How to Assess Your Risk Before Moving to the CloudAs business owners, we often hear about the many benefits of migrating data to the cloud. Flexibility, streamlining, and achieving economies of scale are just some of the advantages regularly touted on behalf of cloud computing.

But, what about the other side of the coin – the risks that are inherent in any business endeavor?

Cloud Computing Risks

Here is a rundown of the various risks companies face when operating in the cloud:

Customer Risk: As a cloud customer, you retain legal responsibility for data backup, data protection regulation, enabling and updating software, managing migration between systems, and application-level network security such as firewalls and antivirus software.

Supplier Risk: Supplier risk exposure, which could affect your company, includes physical security of the data center, accidental data deletion, and failing to perform scheduled backups.

Even though these risks exist in the cloud, businesses need to understand that cloud customers generally retain control over their data. Understanding how your data is protected can make the cloud seem less like risky business.

Assessing Your Risk

Since one of the greatest fears, regarding the cloud, is the loss of control, understanding that you still have complete control over your data should ease your concerns.

To increase your cloud comfort level, you can conduct a simple risk assessment of your current provider, or as you are shopping around for cloud services. Here are the things to check for:

1. Availability: Not every cloud provider assures availability, and some can provide more assurance than others. This concern should be at the top of your list as you evaluate vendors.

2. Data Breach: Ask the cloud provider to explain the safeguards they have in place to prevent data from being accidentally or maliciously accessed by the wrong people.

3. Data Loss: Along the same vein, find out what the provider will do if your data becomes lost on their system. Knowing what would happen in a worst-case-scenario can help you prepare for it.

4. Malicious Insider: Finally, be sure to inquire about any previous breaches that have occurred with the company, including any reports of malicious attacks from inside. Although rare, these situations do exist. A professional company will be happy to discuss your concerns and answer your questions.
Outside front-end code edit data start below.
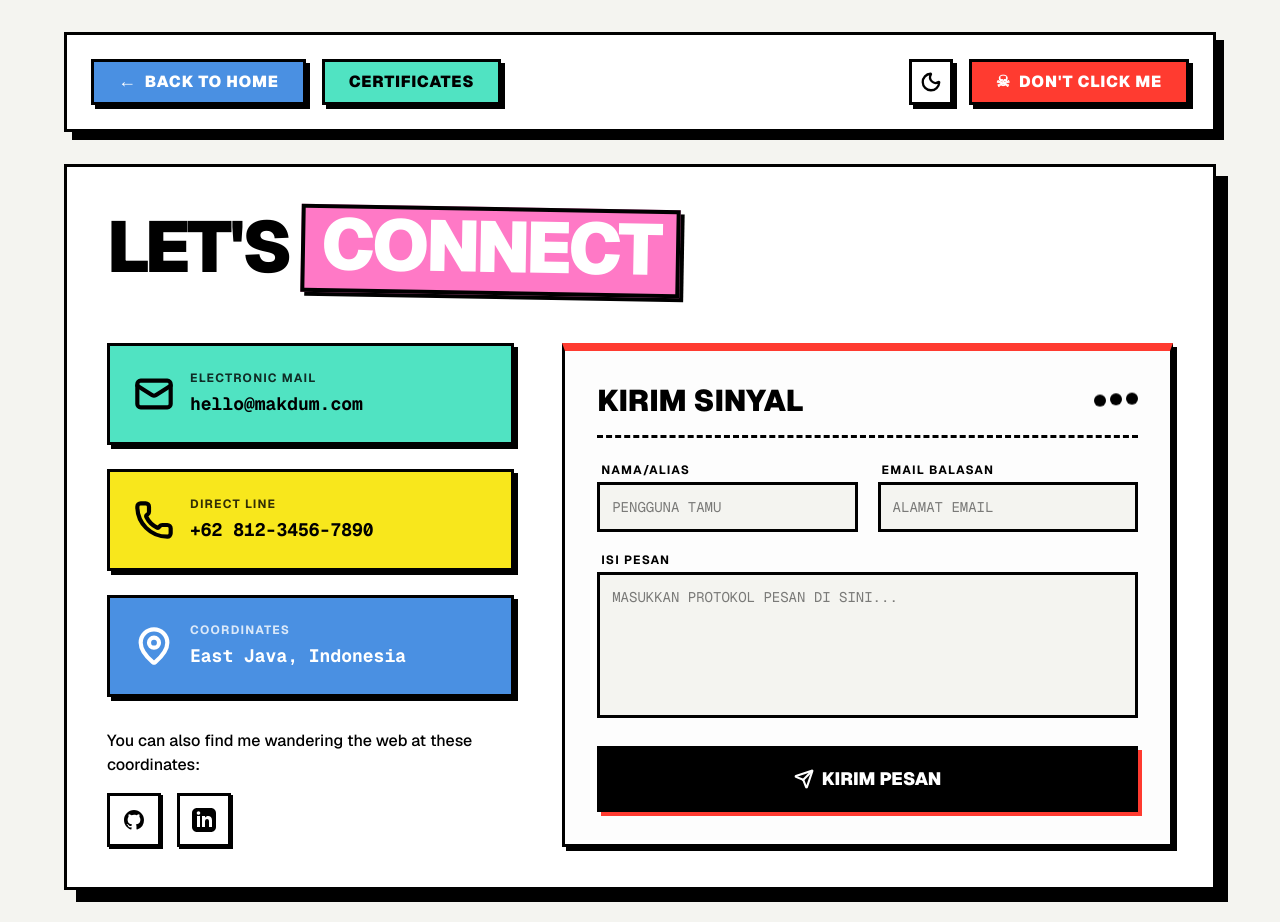
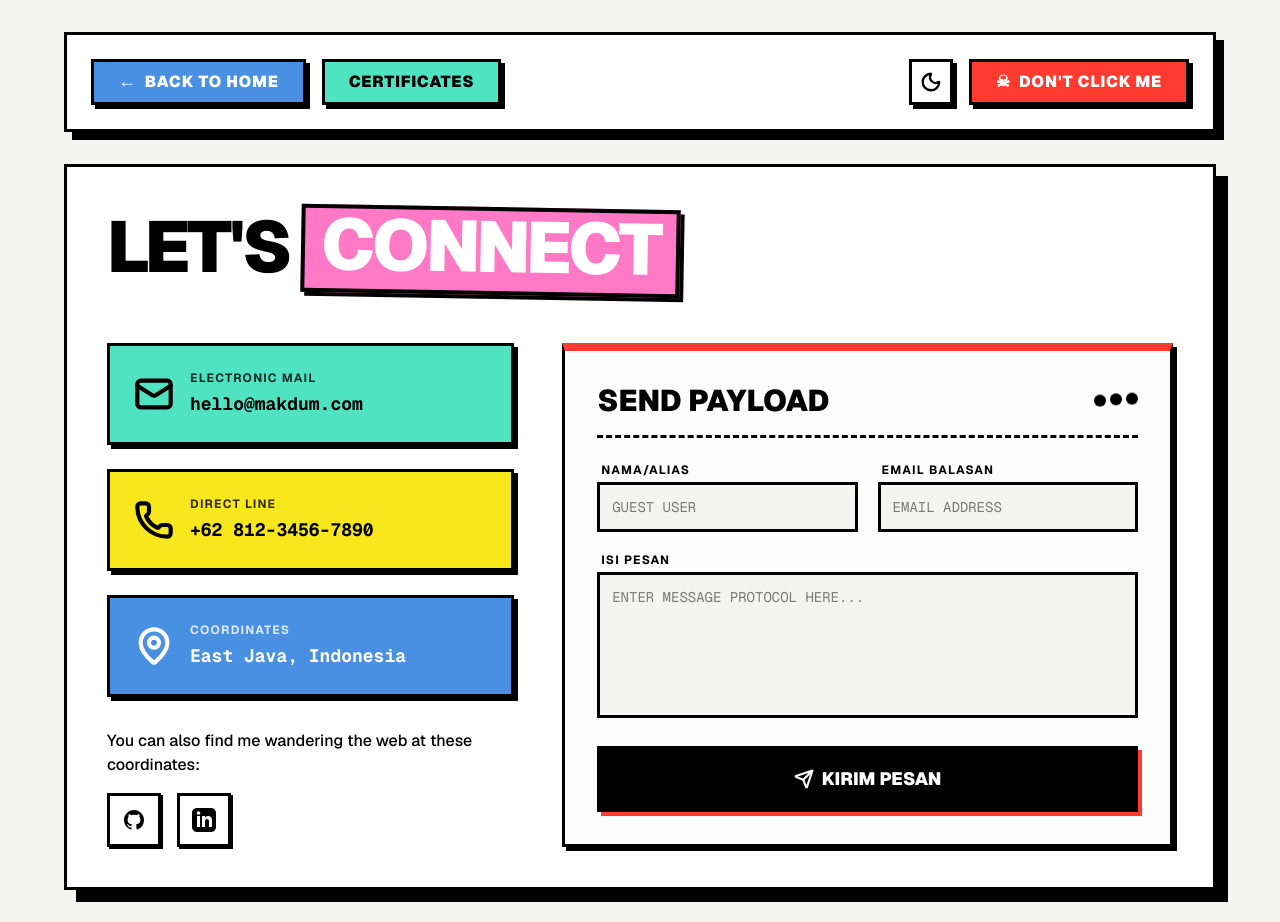
Before and after one commit to MakdumIbrohim/portfolio-v2, a Next.js app: page /contact in a window 1280 px wide. Built offline with nearby package versions, Linux system fonts and the light colour scheme.

Commit message:
feat: Implement a new contact page featuring a submission form and contact details.

```diff
--- a/app/contact/page.tsx
+++ b/app/contact/page.tsx
@@ -119,7 +119,7 @@ export default function Contact() {
                     <div className="border-[3px] border-black dark:border-white bg-[#fdfdfd] dark:bg-[#1e1e1e] shadow-[4px_4px_0_0_#000] border-t-8 border-t-[#ff3b30] flex flex-col mt-4 lg:mt-0">
                         <div className="p-4 sm:p-6 md:p-8 flex flex-col flex-1">
                             <div className="flex items-center justify-between mb-6 pb-4 border-b-[3px] border-black dark:border-white border-dashed">
-                                <h2 className="font-black text-xl sm:text-2xl md:text-3xl uppercase">Kirim Sinyal</h2>
+                                <h2 className="font-black text-xl sm:text-2xl md:text-3xl uppercase">SEND PAYLOAD</h2>
                                 <div className="flex gap-1">
                                     <div className="w-3 h-3 bg-black dark:bg-white rounded-full animate-bounce"></div>
                                     <div className="w-3 h-3 bg-black dark:bg-white rounded-full animate-bounce" style={{ animationDelay: "0.1s" }}></div>
@@ -131,17 +131,17 @@ export default function Contact() {
                                 <div className="flex flex-col sm:flex-row gap-5">
                                     <div className="flex-1 flex flex-col">
                                         <label htmlFor="name" className="font-bold text-xs uppercase mb-1 tracking-widest px-1">Nama/Alias</label>
-                                        <input type="text" id="name" name="name" required disabled={isSubmitting} placeholder="PENGGUNA TAMU" className="border-[3px] border-black dark:border-white bg-[#f4f4f0] dark:bg-[#121212] p-3 font-mono text-sm focus:outline-none focus:ring-2 focus:ring-[#f8e71c] focus:bg-white dark:focus:bg-black transition-colors disabled:opacity-50" />
+                                        <input type="text" id="name" name="name" required disabled={isSubmitting} placeholder="GUEST USER" className="border-[3px] border-black dark:border-white bg-[#f4f4f0] dark:bg-[#121212] p-3 font-mono text-sm focus:outline-none focus:ring-2 focus:ring-[#f8e71c] focus:bg-white dark:focus:bg-black transition-colors disabled:opacity-50" />
                                     </div>
                                     <div className="flex-1 flex flex-col">
                                         <label htmlFor="email" className="font-bold text-xs uppercase mb-1 tracking-widest px-1">Email Balasan</label>
-                                        <input type="email" id="email" name="email" required disabled={isSubmitting} placeholder="ALAMAT EMAIL" className="border-[3px] border-black dark:border-white bg-[#f4f4f0] dark:bg-[#121212] p-3 font-mono text-sm focus:outline-none focus:ring-2 focus:ring-[#50e3c2] focus:bg-white dark:focus:bg-black transition-colors disabled:opacity-50" />
+                                        <input type="email" id="email" name="email" required disabled={isSubmitting} placeholder="EMAIL ADDRESS" className="border-[3px] border-black dark:border-white bg-[#f4f4f0] dark:bg-[#121212] p-3 font-mono text-sm focus:outline-none focus:ring-2 focus:ring-[#50e3c2] focus:bg-white dark:focus:bg-black transition-colors disabled:opacity-50" />
                                     </div>
                                 </div>
 
                                 <div className="flex flex-col flex-1">
                                     <label htmlFor="message" className="font-bold text-xs uppercase mb-1 tracking-widest px-1">Isi Pesan</label>
-                                    <textarea id="message" name="message" required disabled={isSubmitting} placeholder="MASUKKAN PROTOKOL PESAN DI SINI..." className="border-[3px] border-black dark:border-white bg-[#f4f4f0] dark:bg-[#121212] p-3 font-mono text-sm h-40 sm:h-48 resize-none focus:outline-none focus:ring-2 focus:ring-[#4a90e2] focus:bg-white dark:focus:bg-black transition-colors flex-1 disabled:opacity-50" />
+                                    <textarea id="message" name="message" required disabled={isSubmitting} placeholder="ENTER MESSAGE PROTOCOL HERE..." className="border-[3px] border-black dark:border-white bg-[#f4f4f0] dark:bg-[#121212] p-3 font-mono text-sm h-40 sm:h-48 resize-none focus:outline-none focus:ring-2 focus:ring-[#4a90e2] focus:bg-white dark:focus:bg-black transition-colors flex-1 disabled:opacity-50" />
                                 </div>
 
                                 <button type="submit" disabled={isSubmitting} className="border-[3px] border-black dark:border-white bg-black dark:bg-white text-white dark:text-black font-black text-lg p-4 mt-2 shadow-[4px_4px_0_0_#ff3b30] hover:translate-y-[2px] transition-transform active:shadow-[1px_1px_0_0_#ff3b30] active:translate-y-[4px] flex justify-center items-center gap-2 group disabled:opacity-70 disabled:cursor-not-allowed">
```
While moving to the cloud does carry risks, these risks are manageable if you prepare for them. The only way to truly prepare for any risk is to conduct a thorough risk assessment prior to implementation. Checking off the list of concerns above will help ensure you have vetted your cloud provider so you can relax and enjoy the benefits of the cloud.